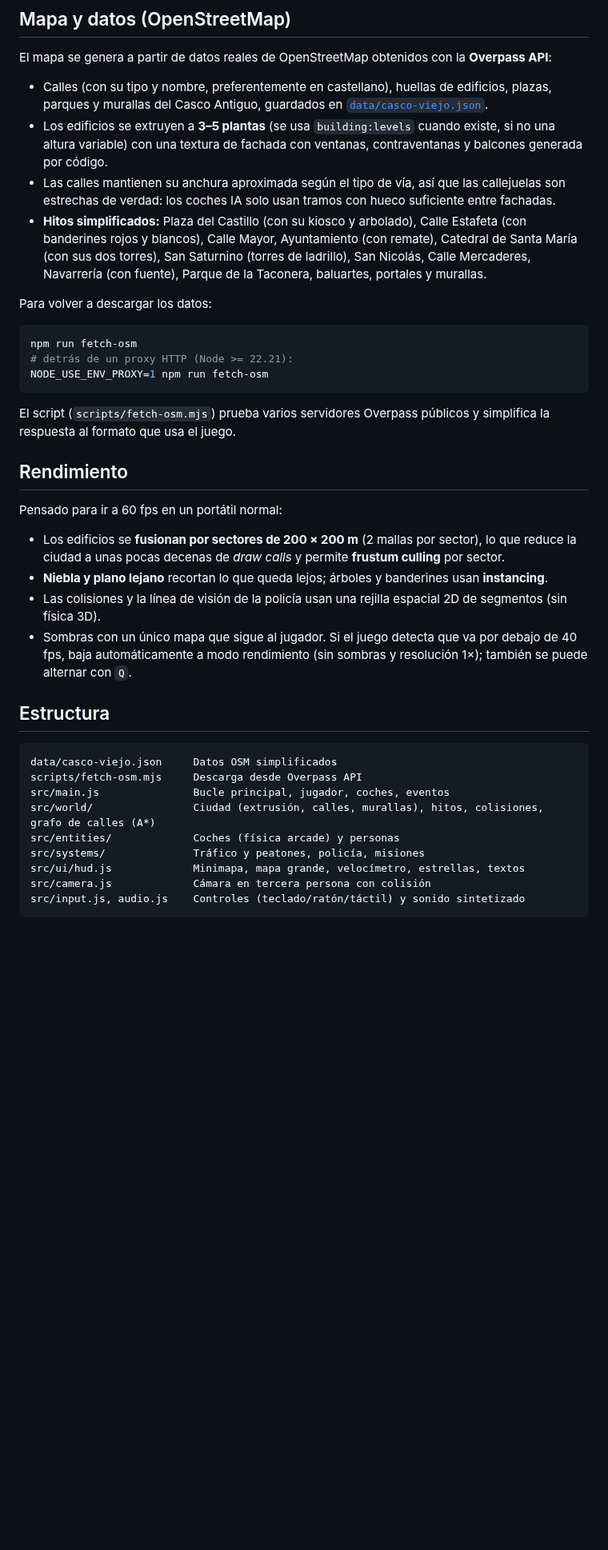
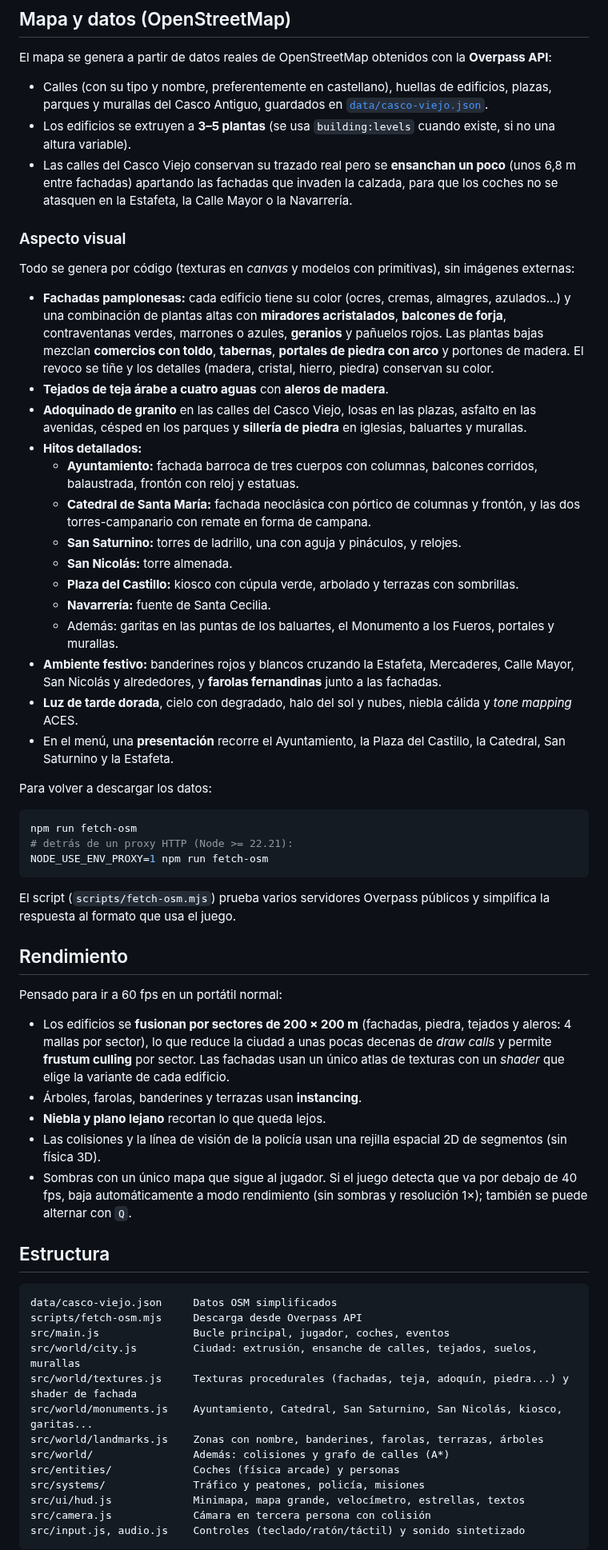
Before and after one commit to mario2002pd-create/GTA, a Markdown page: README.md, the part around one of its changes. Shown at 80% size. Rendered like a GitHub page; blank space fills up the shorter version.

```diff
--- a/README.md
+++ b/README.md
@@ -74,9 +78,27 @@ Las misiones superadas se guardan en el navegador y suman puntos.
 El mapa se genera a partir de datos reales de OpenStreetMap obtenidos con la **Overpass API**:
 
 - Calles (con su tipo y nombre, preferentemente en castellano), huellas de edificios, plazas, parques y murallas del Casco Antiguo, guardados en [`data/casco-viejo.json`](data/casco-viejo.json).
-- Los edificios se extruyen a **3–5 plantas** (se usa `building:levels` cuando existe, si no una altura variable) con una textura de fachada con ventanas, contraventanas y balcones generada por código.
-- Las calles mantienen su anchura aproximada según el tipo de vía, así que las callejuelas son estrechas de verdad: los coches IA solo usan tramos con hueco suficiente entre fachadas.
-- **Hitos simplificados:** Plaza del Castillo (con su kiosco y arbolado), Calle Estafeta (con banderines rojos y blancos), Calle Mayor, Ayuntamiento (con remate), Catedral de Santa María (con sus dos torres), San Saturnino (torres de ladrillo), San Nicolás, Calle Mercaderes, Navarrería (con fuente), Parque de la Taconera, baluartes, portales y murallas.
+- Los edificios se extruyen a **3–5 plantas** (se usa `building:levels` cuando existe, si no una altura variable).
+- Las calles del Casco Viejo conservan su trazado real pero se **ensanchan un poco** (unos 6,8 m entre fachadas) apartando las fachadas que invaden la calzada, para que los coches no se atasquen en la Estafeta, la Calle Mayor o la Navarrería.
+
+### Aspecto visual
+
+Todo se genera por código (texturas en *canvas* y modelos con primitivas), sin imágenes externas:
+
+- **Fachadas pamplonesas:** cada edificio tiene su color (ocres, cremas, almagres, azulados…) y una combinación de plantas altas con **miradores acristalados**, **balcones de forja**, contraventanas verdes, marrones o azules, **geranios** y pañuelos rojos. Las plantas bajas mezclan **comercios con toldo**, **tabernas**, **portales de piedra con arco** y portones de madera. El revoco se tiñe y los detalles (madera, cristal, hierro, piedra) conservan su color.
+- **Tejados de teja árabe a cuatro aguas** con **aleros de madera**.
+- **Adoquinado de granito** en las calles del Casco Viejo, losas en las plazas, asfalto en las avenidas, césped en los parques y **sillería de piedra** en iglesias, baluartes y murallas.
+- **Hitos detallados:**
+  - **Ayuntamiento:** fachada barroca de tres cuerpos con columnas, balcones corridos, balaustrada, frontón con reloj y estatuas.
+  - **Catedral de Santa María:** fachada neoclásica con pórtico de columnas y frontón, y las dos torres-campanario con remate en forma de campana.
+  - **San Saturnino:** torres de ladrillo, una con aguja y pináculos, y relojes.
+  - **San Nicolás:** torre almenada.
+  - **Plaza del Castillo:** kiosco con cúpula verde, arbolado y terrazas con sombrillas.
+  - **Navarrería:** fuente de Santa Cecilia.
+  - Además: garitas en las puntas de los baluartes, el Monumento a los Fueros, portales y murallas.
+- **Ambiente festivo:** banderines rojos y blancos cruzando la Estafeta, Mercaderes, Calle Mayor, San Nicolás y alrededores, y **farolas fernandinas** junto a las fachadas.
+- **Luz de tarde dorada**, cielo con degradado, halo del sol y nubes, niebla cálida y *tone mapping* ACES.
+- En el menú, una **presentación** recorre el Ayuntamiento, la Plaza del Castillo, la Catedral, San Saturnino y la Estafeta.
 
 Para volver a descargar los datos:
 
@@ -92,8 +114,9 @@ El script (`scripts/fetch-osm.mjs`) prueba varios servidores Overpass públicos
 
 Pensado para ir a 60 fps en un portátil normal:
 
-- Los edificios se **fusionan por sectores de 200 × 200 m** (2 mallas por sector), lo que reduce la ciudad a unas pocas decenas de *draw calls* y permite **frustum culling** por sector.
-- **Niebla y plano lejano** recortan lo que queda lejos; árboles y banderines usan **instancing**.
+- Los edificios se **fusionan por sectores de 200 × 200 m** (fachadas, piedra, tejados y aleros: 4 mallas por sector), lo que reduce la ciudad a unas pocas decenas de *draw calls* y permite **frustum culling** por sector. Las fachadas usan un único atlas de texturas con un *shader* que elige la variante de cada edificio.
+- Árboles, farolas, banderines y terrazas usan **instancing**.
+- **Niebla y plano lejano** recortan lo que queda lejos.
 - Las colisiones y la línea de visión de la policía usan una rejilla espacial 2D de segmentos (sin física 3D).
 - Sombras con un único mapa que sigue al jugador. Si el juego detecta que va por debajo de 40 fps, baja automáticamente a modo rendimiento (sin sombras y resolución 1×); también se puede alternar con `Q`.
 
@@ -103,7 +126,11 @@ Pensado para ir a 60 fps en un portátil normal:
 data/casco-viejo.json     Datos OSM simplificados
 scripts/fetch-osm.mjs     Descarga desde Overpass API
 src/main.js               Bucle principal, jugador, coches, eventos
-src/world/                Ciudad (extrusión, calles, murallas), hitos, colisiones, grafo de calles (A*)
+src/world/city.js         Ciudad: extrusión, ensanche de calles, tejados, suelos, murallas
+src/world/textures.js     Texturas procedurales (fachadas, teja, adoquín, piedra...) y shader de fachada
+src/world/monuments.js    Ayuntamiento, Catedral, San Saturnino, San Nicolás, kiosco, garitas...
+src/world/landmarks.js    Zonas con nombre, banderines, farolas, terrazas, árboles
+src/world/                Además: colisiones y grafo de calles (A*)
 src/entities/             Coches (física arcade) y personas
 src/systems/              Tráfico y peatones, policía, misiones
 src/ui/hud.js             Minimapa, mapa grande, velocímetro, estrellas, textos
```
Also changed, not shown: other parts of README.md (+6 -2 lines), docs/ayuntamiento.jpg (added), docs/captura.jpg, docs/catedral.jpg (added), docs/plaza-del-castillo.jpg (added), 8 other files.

* * *

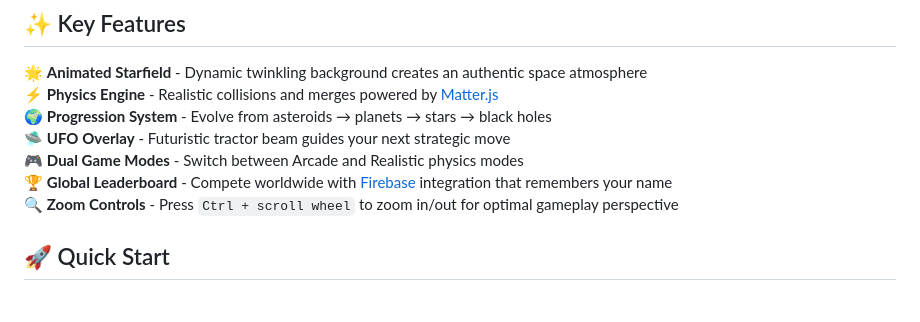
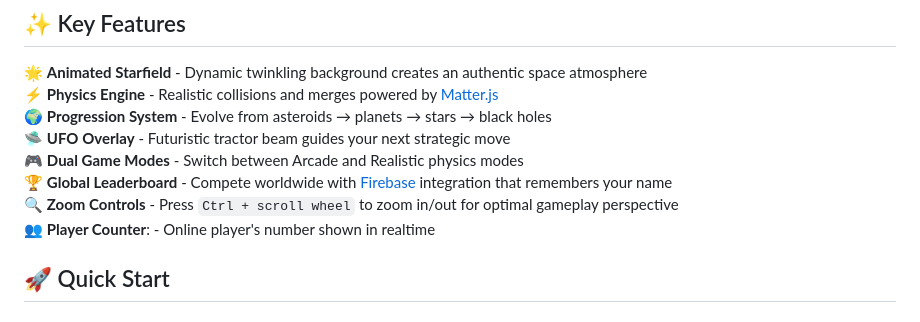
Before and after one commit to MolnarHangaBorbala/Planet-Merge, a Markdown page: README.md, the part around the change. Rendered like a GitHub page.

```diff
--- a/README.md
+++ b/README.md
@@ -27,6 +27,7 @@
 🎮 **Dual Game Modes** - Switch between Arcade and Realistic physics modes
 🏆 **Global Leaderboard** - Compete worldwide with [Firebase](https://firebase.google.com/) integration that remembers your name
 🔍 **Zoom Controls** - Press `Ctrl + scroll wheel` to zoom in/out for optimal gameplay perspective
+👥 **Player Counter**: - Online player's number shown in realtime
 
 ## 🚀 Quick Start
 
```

* * *

Could you copy every line from the records that has "terrazas" in it?

Answer area:
+  - **Plaza del Castillo:** kiosco con cúpula verde, arbolado y terrazas con sombrillas.
+- Árboles, farolas, banderines y terrazas usan **instancing**.
+src/world/landmarks.js    Zonas con nombre, banderines, farolas, terrazas, árboles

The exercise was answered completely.